The skin consists of the epidermis, dermis, and hypodermis or subcutaneous tissue. The hypodermis is the predominant site of infection, which causes redness, swelling, and pain with potentially serious health problems. How immune cells prevent or promote S. aureus infection is unclear. The authors of this study found that hypodermal macrophages (HDMs) enhance tissue clearance of the extracellular matrix component hyaluronic acid, which provides S. aureus with an opportunity to hijack the tissue and establish infection.
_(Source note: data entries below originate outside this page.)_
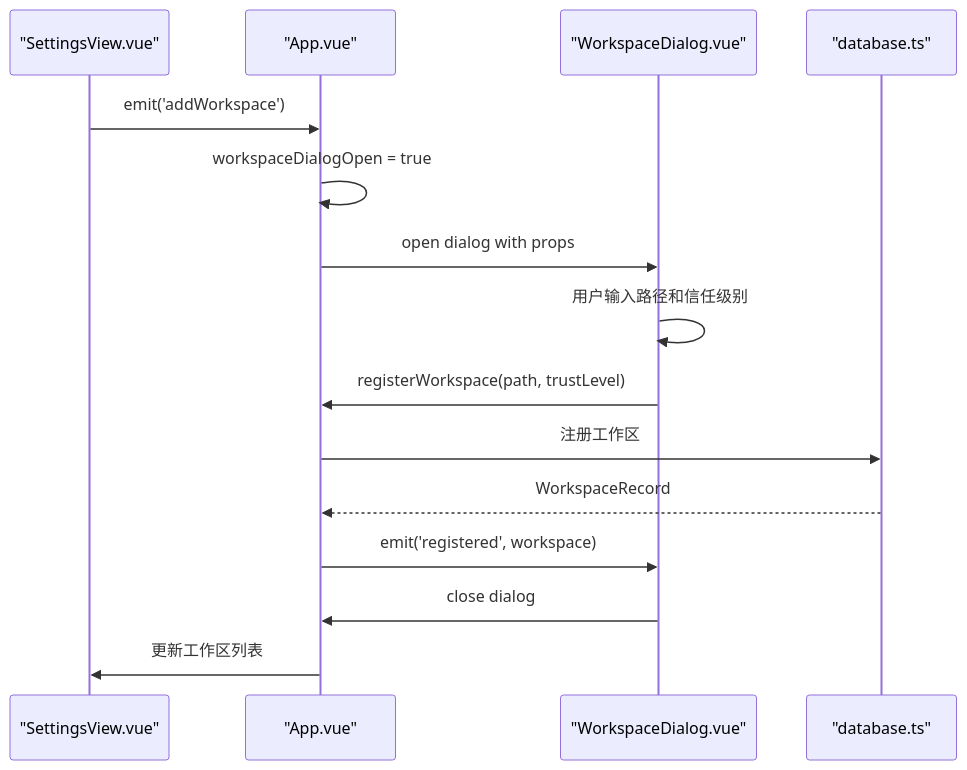
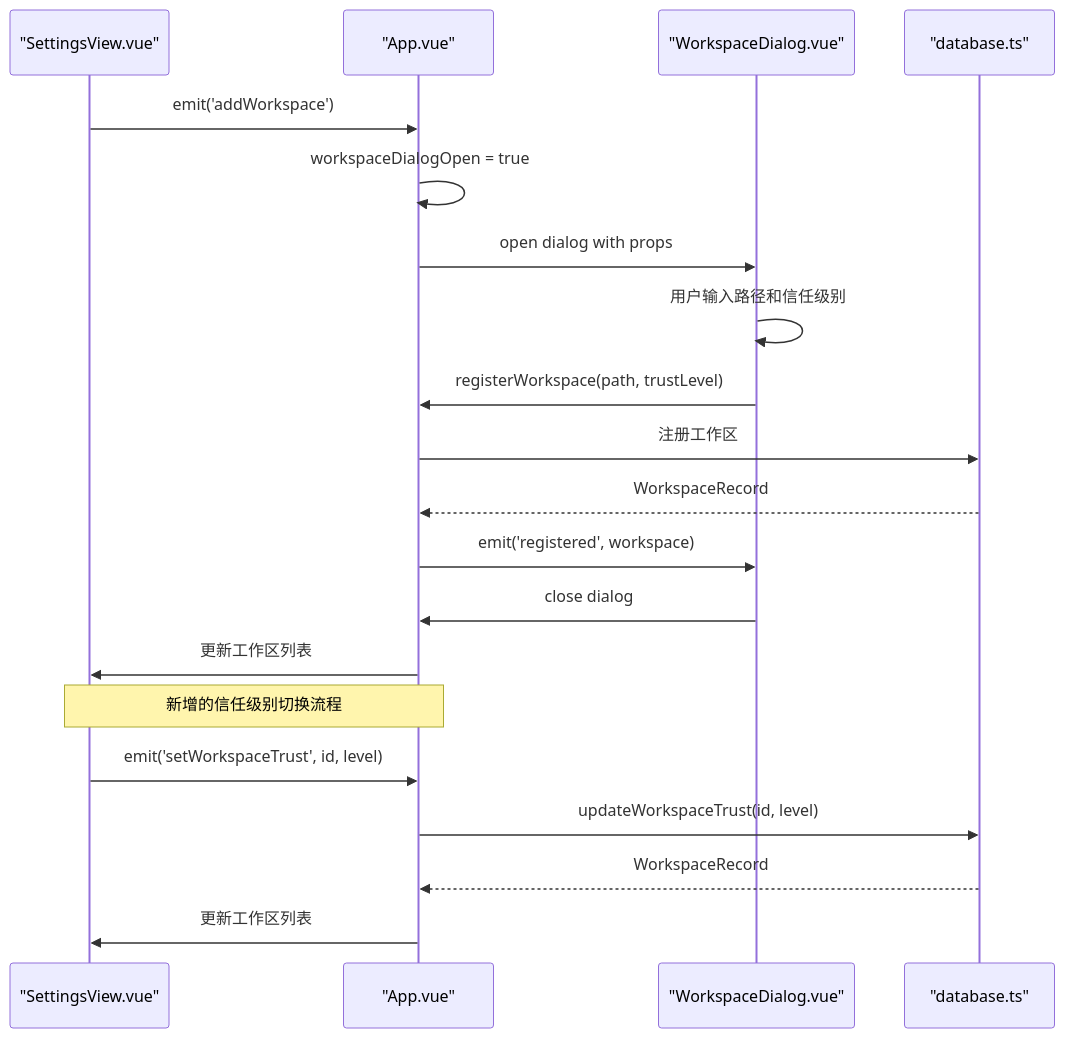
One commit to dyx-9163/ai-aifar changed the fifth of 6 diagrams in .qoder/repowiki/zh/content/核心模块/渲染进程/设置面板.md. Above: the diagram before and after it, drawn with Mermaid. The commit also changed other lines of this file and 37 other files, not shown here.

````diff
--- a/.qoder/repowiki/zh/content/核心模块/渲染进程/设置面板.md
+++ b/.qoder/repowiki/zh/content/核心模块/渲染进程/设置面板.md
@@ -312,17 +329,22 @@
 ```mermaid
 sequenceDiagram
 participant SV as "SettingsView.vue"
 participant AD as "App.vue"
 participant WD as "WorkspaceDialog.vue"
 participant DB as "database.ts"
 SV->>AD : emit('addWorkspace')
 AD->>AD : workspaceDialogOpen = true
 AD->>WD : open dialog with props
 WD->>WD : 用户输入路径和信任级别
 WD->>AD : registerWorkspace(path, trustLevel)
 AD->>DB : 注册工作区
 DB-->>AD : WorkspaceRecord
 AD->>WD : emit('registered', workspace)
 WD->>AD : close dialog
 AD->>SV : 更新工作区列表
+Note over SV,AD : 新增的信任级别切换流程
+SV->>AD : emit('setWorkspaceTrust', id, level)
+AD->>DB : updateWorkspaceTrust(id, level)
+DB-->>AD : WorkspaceRecord
+AD->>SV : 更新工作区列表
 ```
````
HDMs did so through cell-autonomous insulin-like growth factor 1-driven expression of the hyaluronic acid receptor LYVE-1.
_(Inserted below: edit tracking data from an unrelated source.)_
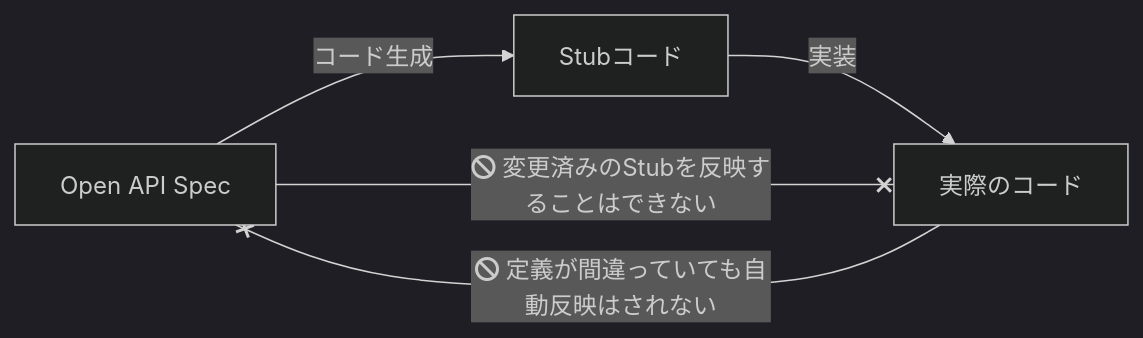
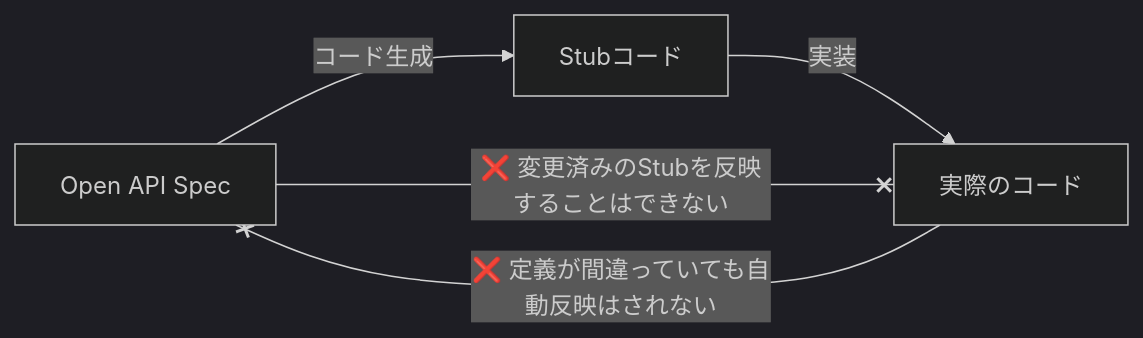
The first of 2 diagrams in articles/schema-driven-development-flow.md (k2tzumi/zenn), drawn with Mermaid (dark theme) before and after one commit. The commit also changed other lines of this file, not shown here.

````diff
--- a/articles/schema-driven-development-flow.md
+++ b/articles/schema-driven-development-flow.md
@@ -56,7 +56,7 @@
 ```mermaid
 flowchart LR
     OAS[Open API Spec] -->|コード生成| Stub[Stubコード]
     Stub -->|実装| Production[実際のコード]
-    Production --x |fa:fa-ban 定義が間違っていても自動反映はされない| OAS
-    OAS --x |fa:fa-ban 変更済みのStubを反映することはできない| Production
+    Production --x |"❌ 定義が間違っていても自動反映はされない"| OAS
+    OAS --x |"❌ 変更済みのStubを反映することはできない"| Production
 ```
````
What is exciting about this article?
The findings show that macrophages and stroma communicate intricately to support skin structural integrity. It also confirms the role of macrophages in the regulation of hyaluronic acid. These functions of hypodermal macrophages may be harnessed to limit skin infection.
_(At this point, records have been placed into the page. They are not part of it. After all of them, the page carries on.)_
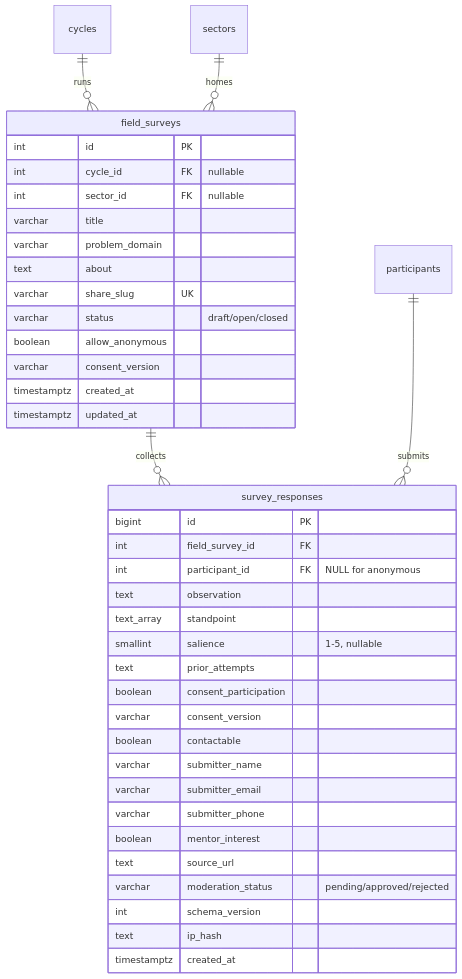
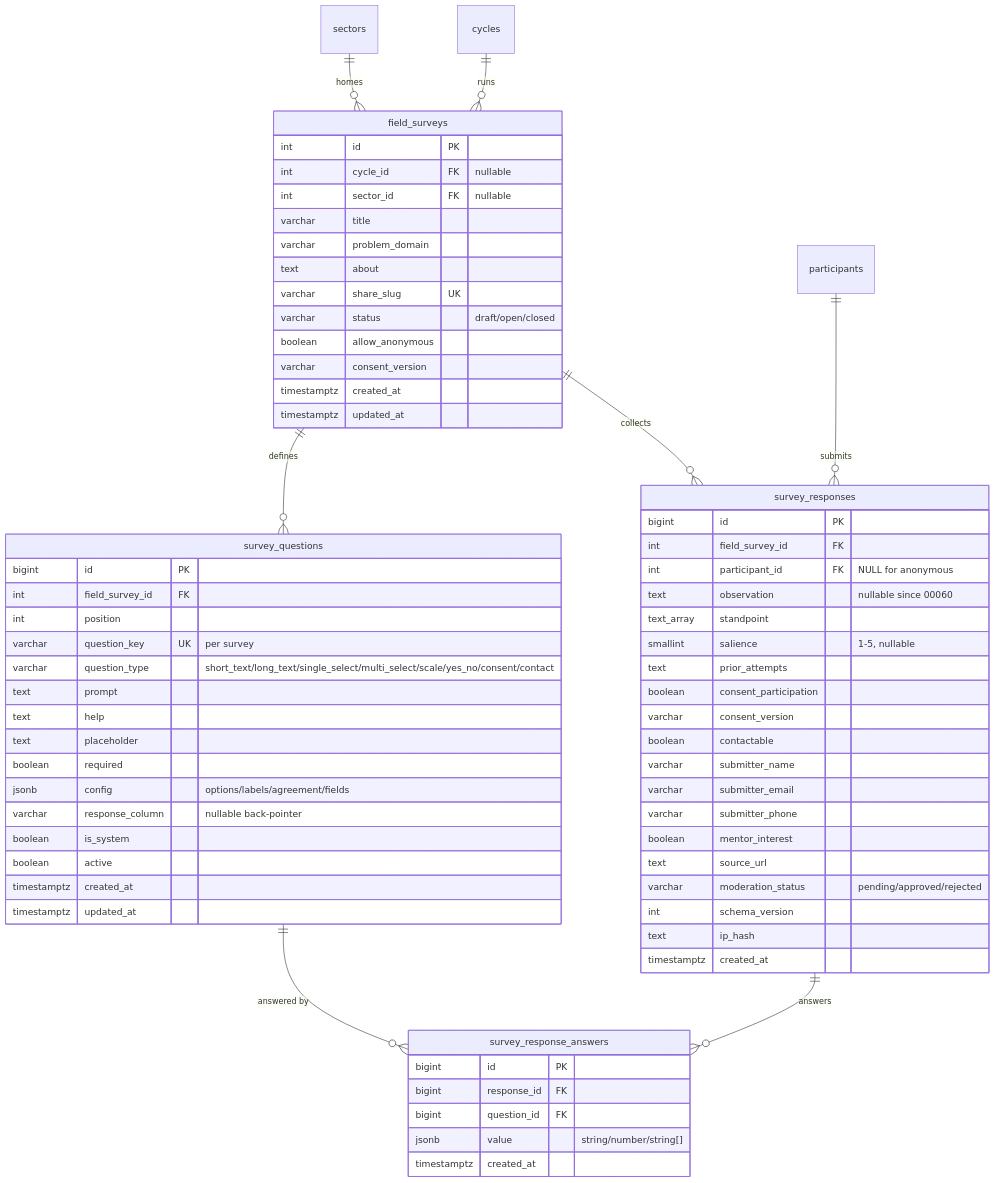
Before and after one commit to TheUpskillingLabs/OLOS: the eighth of 8 diagrams in SCHEMA.md, drawn with Mermaid. The commit also changed other lines of this file and 28 other files, not shown here.

First line of the commit message:
Add field survey to the cycle journey: first-CTA placement, results/CSV, admin builder

````diff
--- a/SCHEMA.md
+++ b/SCHEMA.md
@@ -554,44 +554,73 @@
 ```mermaid
 erDiagram
     field_surveys {
         int id PK
         int cycle_id FK "nullable"
         int sector_id FK "nullable"
         varchar title
         varchar problem_domain
         text about
         varchar share_slug UK
         varchar status "draft/open/closed"
         boolean allow_anonymous
         varchar consent_version
         timestamptz created_at
         timestamptz updated_at
     }
 
     survey_responses {
         bigint id PK
         int field_survey_id FK
         int participant_id FK "NULL for anonymous"
-        text observation
+        text observation "nullable since 00060"
         text_array standpoint
         smallint salience "1-5, nullable"
         text prior_attempts
         boolean consent_participation
         varchar consent_version
         boolean contactable
         varchar submitter_name
         varchar submitter_email
         varchar submitter_phone
         boolean mentor_interest
         text source_url
         varchar moderation_status "pending/approved/rejected"
         int schema_version
         text ip_hash
         timestamptz created_at
     }
 
+    survey_questions {
+        bigint id PK
+        int field_survey_id FK
+        int position
+        varchar question_key UK "per survey"
+        varchar question_type "short_text/long_text/single_select/multi_select/scale/yes_no/consent/contact"
+        text prompt
+        text help
+        text placeholder
+        boolean required
+        jsonb config "options/labels/agreement/fields"
+        varchar response_column "nullable back-pointer"
+        boolean is_system
+        boolean active
+        timestamptz created_at
+        timestamptz updated_at
+    }
+
+    survey_response_answers {
+        bigint id PK
+        bigint response_id FK
+        bigint question_id FK
+        jsonb value "string/number/string[]"
+        timestamptz created_at
+    }
+
     cycles ||--o{ field_surveys : "runs"
     sectors ||--o{ field_surveys : "homes"
     field_surveys ||--o{ survey_responses : "collects"
+    field_surveys ||--o{ survey_questions : "defines"
     participants ||--o{ survey_responses : "submits"
+    survey_responses ||--o{ survey_response_answers : "answers"
+    survey_questions ||--o{ survey_response_answers : "answered by"
 ```
````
Research reported in this publication was supported by the Intramural Research Program of the NIHʼs National Institute of Arthritis and Musculoskeletal and Skin Diseases.